Since becoming a proud Pain Support Line volunteer in May 2019, I’ve had the opportunity to learn about pain physiology and pain management, meet intelligent Pain BC employees and volunteer alongside some of the kindest and most compassionate individuals I have ever met.
As a Pain Support Line volunteer, we are privileged to often be a person’s first contact with Pain BC. We offer a chance for people living with pain to share their experiences in a safe place where they are often heard for the first time. If appropriate, we then see where we can help them. This may be through services such as our Coaching for Health program or finding a new physician in the area they live. Our services may not eliminate the experience of pain itself, but we are able to offer support and encouragement. Sometimes the smallest things can make a big difference in the lives of clients.
One of the biggest challenges I’ve encountered while volunteering for the Pain Support Line was hearing the story of a mother with young children who lives with severe chronic pain. Her physician, who had been prescribing her pain medication, was retiring. In the midst of the overdose crisis, finding a new doctor who would continue to prescribe her pain medication seemed nearly impossible. To make her situation more difficult, she lived in an area of BC where few doctors were taking on new patients.
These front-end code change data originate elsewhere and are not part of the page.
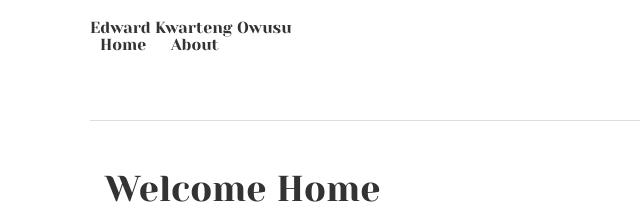
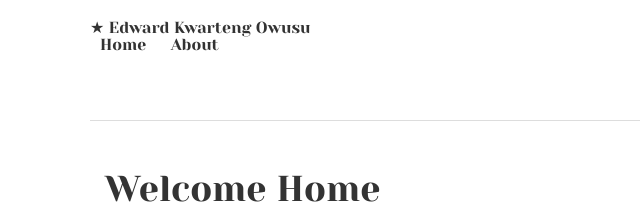
Before and after one commit to Eddykwartofficial/alx_html_css, a plain HTML site: page css_basic/index.html in a window 1280 px wide. Shown: the top 224 px of the page, 0-640 px from the left. Drawn offline with Linux system fonts and the light colour scheme.

Commit message:
Update index.html

```diff
--- a/css_basic/index.html
+++ b/css_basic/index.html
@@ -11,6 +11,7 @@
 
 
   <header>
+    <span class="logo">&#9733;</span>
       <hi>Edward Kwarteng Owusu</hi>
       <nav>
         <ul>
```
One can only imagine the added stress that would have on anyone who relies on pain medication to function, let alone a mother who also has a family to take care of.
To try and help her, I began calling doctor’s offices in and around the region she lived in. While speaking with receptionists, I was upfront with what I was inquiring about while maintaining client confidentiality. To my surprise, the receptionists were all helpful and understanding of the situation and offered advice on which clinics could have capacity to take on a new patient. The search went on for approximately one month when I finally landed on a walk-in clinic with the kindest receptionist. She heard my story of trying to help this client and understood the challenge behind prescribing pain medication. She identified one of the main issues at most walk-in clinics: physicians working out of walk-in clinics cannot prescribe pain medication without a ”triplicate pad” and many don’t typically have access to them. She then explained that there may be a new physician joining the clinic who did have access to a triplicate pad. In the end, the clinic and physician were able to accommodate the needs of the client, and in turn, she was incredibly happy and relieved. She could now focus on caring for her children without the added stress and uncertainty she was experiencing over pain management prior to contacting us.
Finding a solution for this client proved that I am resourceful and persistent and has given me a huge source of pride in my work at Pain BC. For me, that is what volunteering for the Pain Support Line is all about!
Sofia, Pain Support Line Volunteer